Regional Director, Ontario Federation of Agriculture
Premier Doug Ford announced this week that his government is moving forward with the plan to download the cost of some provincial services to municipalities. Shifting more financial responsibility to Ontario’s 444 municipalities will have implications for those residents in rural communities across the province.
Speaking at the Association of Municipalities of Ontario conference in Toronto, Premier Ford confirmed that the provincial government will be providing some $300 million less funding to our municipalities in 2020.
The Ontario Federation of Agriculture (OFA) understands that these actions put added stress on municipal budgets and leave municipal leaders with tough decisions to make about how to make up the shortfall. Many will look to property taxes as a means to make up the revenue shortfall. But OFA urges caution to municipalities that may consider imposing higher farm property taxes as a stopgap solution.
When farm property taxes go up, without a corresponding increase in services provided, the net result is to stifle overall business growth, especially for the agriculture sector, and ultimately hurt the local community.
OFA has been working diligently with municipalities for several months on understanding farm property taxes and encouraging municipalities to limit, not increase, taxes for farm property. Our approach is to have tax bills reflect the degree of services required by farm properties, while protecting farm business competitiveness.

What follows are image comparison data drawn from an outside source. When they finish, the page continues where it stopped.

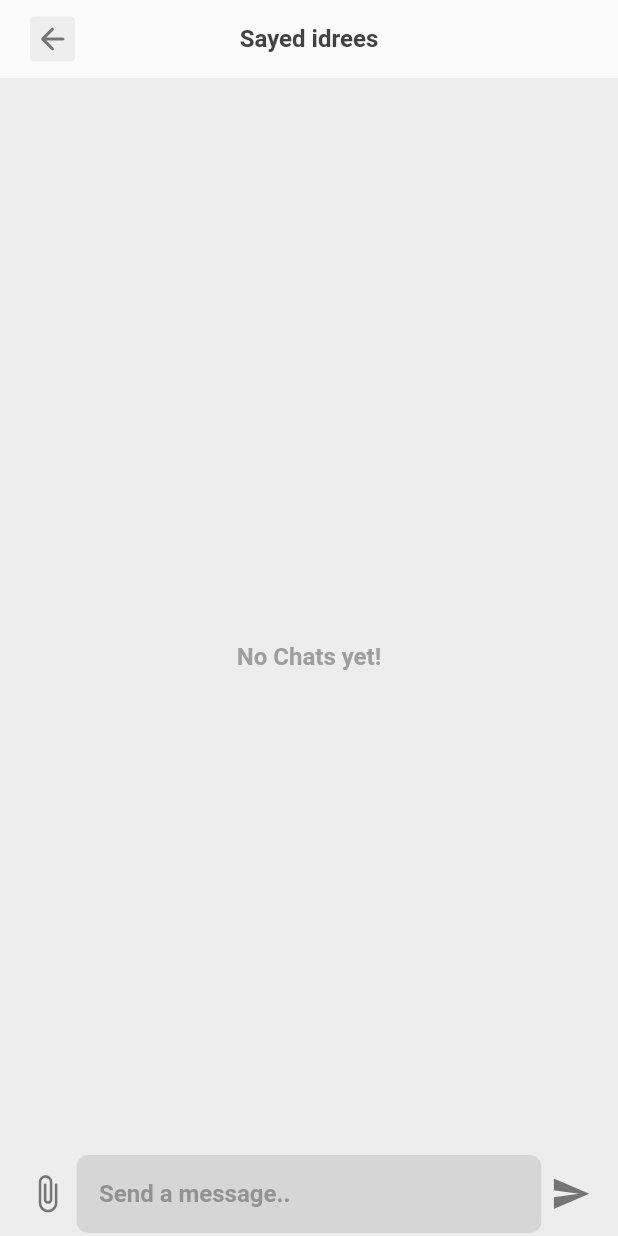
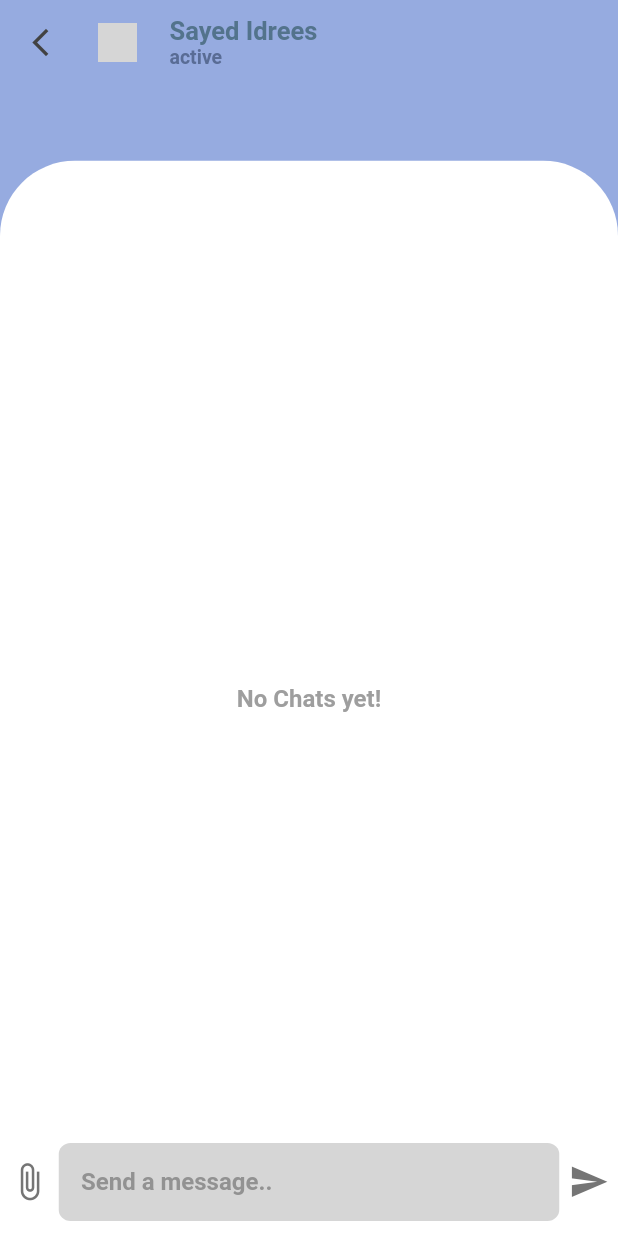
Before and after one commit to apptexsolutions/apptex_chat, a Flutter app: the screen it shows after launch, after a tap on "Initiate Chat between User A and B", on a phone screen of 412 x 824 dp. Run offline on Flutter 3.47's test engine with Material 2 defaults, Android fonts, the phone set to English and light mode, and no system bars; our stand-ins replace cloud_firestore, firebase_core, firebase_storage, get, image_picker; accounts and stored records are empty; network calls fail; grey boxes are pictures that could not be loaded.

Commit message:
image upload and UI changed

```diff
--- a/example/lib/main.dart
+++ b/example/lib/main.dart
@@ -28,8 +28,8 @@ class MyApp extends StatelessWidget {
 }
 
 class StartChat extends StatelessWidget {
-  String myUUID = "xxx2";
-  String otherUser = "xxx1";
+  String myUUID = "xxx1";
+  String otherUser = "xxx2";
 
   StartChat({Key? key}) : super(key: key) {
     AppTexChat.initializeUser(FullName: "Jamshed Khan", your_uuid: myUUID);
--- a/lib/src/Screens/ChatScreen.dart
+++ b/lib/src/Screens/ChatScreen.dart
@@ -6,13 +6,14 @@ import 'package:apptex_chat/src/Models/MessageModel.dart';
 import 'package:cloud_firestore/cloud_firestore.dart';
 import 'package:flutter/material.dart';
 import 'package:get/get.dart';
+import 'package:image_picker/image_picker.dart';
 
 import '../Controllers/chat_conrtroller.dart';
 import '../Controllers/contants.dart';
 
 class ChatScreen extends StatefulWidget {
   final String chatroomID;
-  final bool isSessionActive;
+
   final String title;
   final String userProfile;
   final String otherUserURl;
@@ -23,7 +24,6 @@ class ChatScreen extends StatefulWidget {
   ChatScreen(
       {required this.controller,
       required this.chatroomID,
-      required this.isSessionActive,
       required this.title,
       required this.userProfile,
       required this.otherUserURl,
@@ -47,49 +47,99 @@ class _ChatScreenState extends State<ChatScreen> {
     Size size = MediaQuery.of(context).size;
 
     return Scaffold(
-      body: SafeArea(
-        child: GestureDetector(
-          onTap: () => FocusManager.instance.primaryFocus?.unfocus(),
-          child: Column(
+      backgroundColor: kprimary1,
+      appBar: AppBar(
+        elevation: 0,
+        backgroundColor: kprimary1,
+        centerTitle: false,
+        automaticallyImplyLeading: false,
+        title: Container(
+          width: size.width,
+          child: Row(
             children: [
-              myappbar(),
-              Expanded(
+              InkWell(
+                onTap: () {
+                  Navigator.pop(context);
+                },
                 child: Container(
-                  padding: const EdgeInsets.symmetric(horizontal: 7),
-                  decoration: BoxDecoration(
-                    color: Colors.black.withOpacity(0.05),
+                  padding: const EdgeInsets.fromLTRB(0, 0, 20, 0),
+                  child: Icon(
+                    Icons.arrow_back_ios_new,
+                    color: Colors.grey.shade800,
+                    size: 22,
                   ),
-                  child: Stack(
+                ),
+              ),
+              ProfilePic(
+                widget.myUID,
+                size: 40,
+              ),
+              Column(
+                mainAxisAlignment: MainAxisAlignment.start,
+                crossAxisAlignment: CrossAxisAlignment.start,
                 children: [
-                      chatMessages(),
-                      if (widget.isSessionActive) typingArea(),
-                      if (!widget.isSessionActive) sessionClosedMessage(size)
+                  Container(
+                    padding: const EdgeInsets.fromLTRB(15, 0, 0, 0),
+                    child: Text("Sayed Idrees",
+                        style: TextStyle(
+                            color: Color.fromARGB(255, 83, 115, 140),
+                            fontSize: 17,
+                            fontWeight: FontWeight.w600)),
+                  ),
+                  Container(
+                    padding: const EdgeInsets.fromLTRB(15, 0, 0, 0),
+                    child: Text(
+                      "active",
+                      style: TextStyle(
+                          color: Color.fromARGB(255, 89, 108, 149),
+                          fontSize: 13,
+                          fontWeight: FontWeight.w700),
+                    ),
+                  ),
+                ],
+              )
             ],
           ),
         ),
+      ),
+      body: Stack(
+        children: [
+          // Expanded(
+          //   child: Container(
+          //     padding: const EdgeInsets.symmetric(horizontal: 7),
+          //     decoration: BoxDecoration(color: Colors.white),
+          //     child: Stack(
+          //       children: [
+          //         chatMessages(),
+          //         if (widget.isSessionActive) typingArea(),
+          //         if (!widget.isSessionActive) sessionClosedMessage(size)
+          //       ],
+          //     ),
+          //   ),
+          // ),
+          Positioned(
+            bottom: 0,
+            child: Container(
+              decoration: const BoxDecoration(
+                  color: Colors.white,
+                  borderRadius: BorderRadius.only(
+                      topLeft: Radius.circular(50),
+                      topRight: Radius.circular(50))),
+              height: size.height * 0.87,
+              width: size.width,
+              child: Stack(
+                children: [
+                  Positioned.fill(child: chatMessages()),
+                  Positioned(
+                    bottom: 0,
+                    child: typingArea(size),
                   ),
                 ],
               ),
             ),
           ),
-    );
-  }
-
-  Positioned sessionClosedMessage(Size size) {
-    return Positioned(
-      bottom: 0,
-      child: SizedBox(
-        height: 40,
-        width: size.width,
-        child: Row(
-          mainAxisAlignment: MainAxisAlignment.center,
-          children: [
-            Text(
-              "This sessions has been closed!",
-              style: myStyle(14, false, color: Colors.grey.shade700),
-            )
+          // Positioned(top: 0, child: myappbar()),
         ],
-        ),
       ),
     );
   }
@@ -105,14 +155,18 @@ class _ChatScreenState extends State<ChatScreen> {
               style: myStyle(16, true, color: Colors.grey),
             ));
           } else {
-            return ListView.builder(
+            return Container(
+              padding: const EdgeInsets.symmetric(horizontal: 7),
+              child: ListView.builder(
                   padding: const EdgeInsets.only(bottom: 60, top: 8),
                   itemCount: controller.chats.length,
                   reverse: true,
                   itemBuilder: (context, index) {
                     MessageModel model = controller.chats[index];
+
                     return correspondingTypeAllocation(model);
-                });
+                  }),
+            );
           }
         });
   }
@@ -157,73 +211,46 @@ class _ChatScreenState extends State<ChatScreen> {
   }
 
   addImage(File image) async {
-    // AuthController authController = Get.find();
-    // String name = Timestamp.now().millisecondsSinceEpoch.toString();
-    // String aaddress = await authController.uploadFile(image, "Chats/$name.jpg");
+    String name =
+        _MyUserUuid + Timestamp.now().millisecondsSinceEpoch.toString();
+    String aaddress =
+        await widget.controller.uploadFile(image, "ApptexChat/$name.jpg");
 
-    // var lastmsgTimeStamp = Timestamp.now();
-    // Map<String, dynamic> msginfoMap = {
-    //   "message": aaddress,
-    //   "sendBy": _MyUserUuid,
-    //   "CODE": "IMG",
-    //   "timestamp": lastmsgTimeStamp,
-    // };
-    // widget.controller.addMessageSend(msginfoMap, widget.fcm, widget.myName);
+    var lastmsgTimeStamp = Timestamp.now();
+    Map<String, dynamic> msginfoMap = {
+      "message": aaddress,
+      "sendBy": _MyUserUuid,
+      "CODE": "IMG",
+      "timestamp": lastmsgTimeStamp,
+    };
+    widget.controller.addMessageSend(msginfoMap, widget.fcm, widget.myName);
   }
 
-  myappbar() {
-    Size size = MediaQuery.of(context).size;
+  ScrollController textFieldScrollController = ScrollController();
+  static Future<File?> pickMedia_only() async {
+    final pickedFile = await ImagePicker().pickImage(
+      source: ImageSource.gallery,
+      imageQuality: 35,
+    );
+    if (pickedFile == null) return null;
+
+    return File(pickedFile.path);
+  }
+
+  typingArea(Size size) {
     return Container(
       width: size.width,
-      color: Colors.white24,
-      height: 52,
-      child: Row(
-        crossAxisAlignment: CrossAxisAlignment.center,
-        mainAxisAlignment: MainAxisAlignment.spaceBetween,
-        children: [
-          Padding(
-            padding: const EdgeInsets.fromLTRB(20, 0, 0, 0),
-            child: InkWell(
-              onTap: () {
-                Navigator.pop(context);
-              },
-              child: Container(
-                height: 30,
-                width: 30,
-                decoration: BoxDecoration(
-                    color: Colors.grey.shade200,
-                    borderRadius: BorderRadius.circular(3)),
-                child: Icon(
-                  Icons.arrow_back_rounded,
-                  color: Colors.grey.shade600,
-                ),
-              ),
-            ),
-          ),
-          Center(
-            child: Text(widget.title,
-                style: myStyle(16, true, color: Colors.grey.shade800)),
-          ),
-          const SizedBox(
-            width: 50,
-          )
-        ],
-      ),
-    );
-  }
-
-  typingArea() {
-    return Container(
-      margin: const EdgeInsets.symmetric(vertical: 2, horizontal: 5),
+      padding: const EdgeInsets.symmetric(vertical: 10),
+      color: Colors.white,
       alignment: Alignment.bottomCenter,
       child: Row(
         children: [
           GestureDetector(
             onTap: () async {
-              // File? ss = await ImageController.pickMedia_only();
-              // if (ss != null) {
-              //   addImage(ss);
-              // }
+              File? ss = await pickMedia_only();
+              if (ss != null) {
+                addImage(ss);
+              }
             },
             child: Container(
               padding: const EdgeInsets.symmetric(horizontal: 6),
@@ -244,6 +271,9 @@ class _ChatScreenState extends State<ChatScreen> {
                 onChanged: (val) {
                   //  addMesage(false);
                 },
+                maxLines: 4,
+                minLines: 1,
+                scrollController: textFieldScrollController,
                 controller: txtMsg,
                 style: TextStyle(
                   color: Colors.grey.shade800,
@@ -334,8 +364,8 @@ class MessageBubble extends StatelessWidget {
               getdate()
             ],
           )),
-          if (isMine) ProfilePic(profileUrl, size: 30),
-          if (isMine) Container(width: 3),
+          //  if (isMine) ProfilePic(profileUrl, size: 30),
+          //if (isMine) Container(width: 3),
         ]);
   }
 
@@ -426,15 +456,35 @@ class ImageBubble extends StatelessWidget {
 }
 
 class ProfilePic extends StatelessWidget {
-  const ProfilePic(this.url, {this.size = 48, Key? key}) : super(key: key);
-  final String url;
+  ProfilePic(this.url, {this.size = 48, Key? key}) : super(key: key);
+  String url;
+
   final double size;
   @override
   Widget build(BuildContext context) {
+    url = url.length <= 7 ? "https://skysoltech.com/test.png" : url;
+    bool isNotUrl = url.length <= 7;
+
     double imsix = size;
     return ClipRRect(
       borderRadius: BorderRadius.circular(100),
-      child: Container(
+      child: !isNotUrl
+          ? Container(
+              color: kprimary1,
+              width: imsix,
+              height: imsix,
+              padding: EdgeInsets.all(7),
+              child: Image(
+                image: NetworkImage(
+                  url,
+                ),
+                alignment: Alignment.center,
+                height: double.infinity,
+                width: double.infinity,
+                fit: BoxFit.cover,
+              ),
+            )
+          : Container(
               width: imsix,
               height: imsix,
               color: Colors.grey.shade300,
--- a/pubspec.yaml
+++ b/pubspec.yaml
@@ -13,6 +13,7 @@ dependencies:
 
   #Dependencies
   get: ^4.6.1
+  image_picker: ^0.8.5
   cloud_firestore: ^3.1.15
   firebase_core: ^1.17.0
   firebase_storage: ^10.2.16
```
Also changed, not shown: lib/src/Controllers/chat_conrtroller.dart (+11 -1 lines), lib/src/Controllers/contants.dart (+5 -3 lines), example/pubspec.lock, 2 other files. Lines whose indentation alone changed are shown as unchanged.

More than ever, we need to work together to find municipal cost savings. There is potential for savings for local infrastructure improvements if we pragmatically look at needs versus available technologies. Infrastructure such as roads, bridges, culverts and drainage are critical to a successful farming sector. It is incumbent on the farm sector to not just demand low taxes but to collaborate with our municipalities to help ensure economical infrastructure.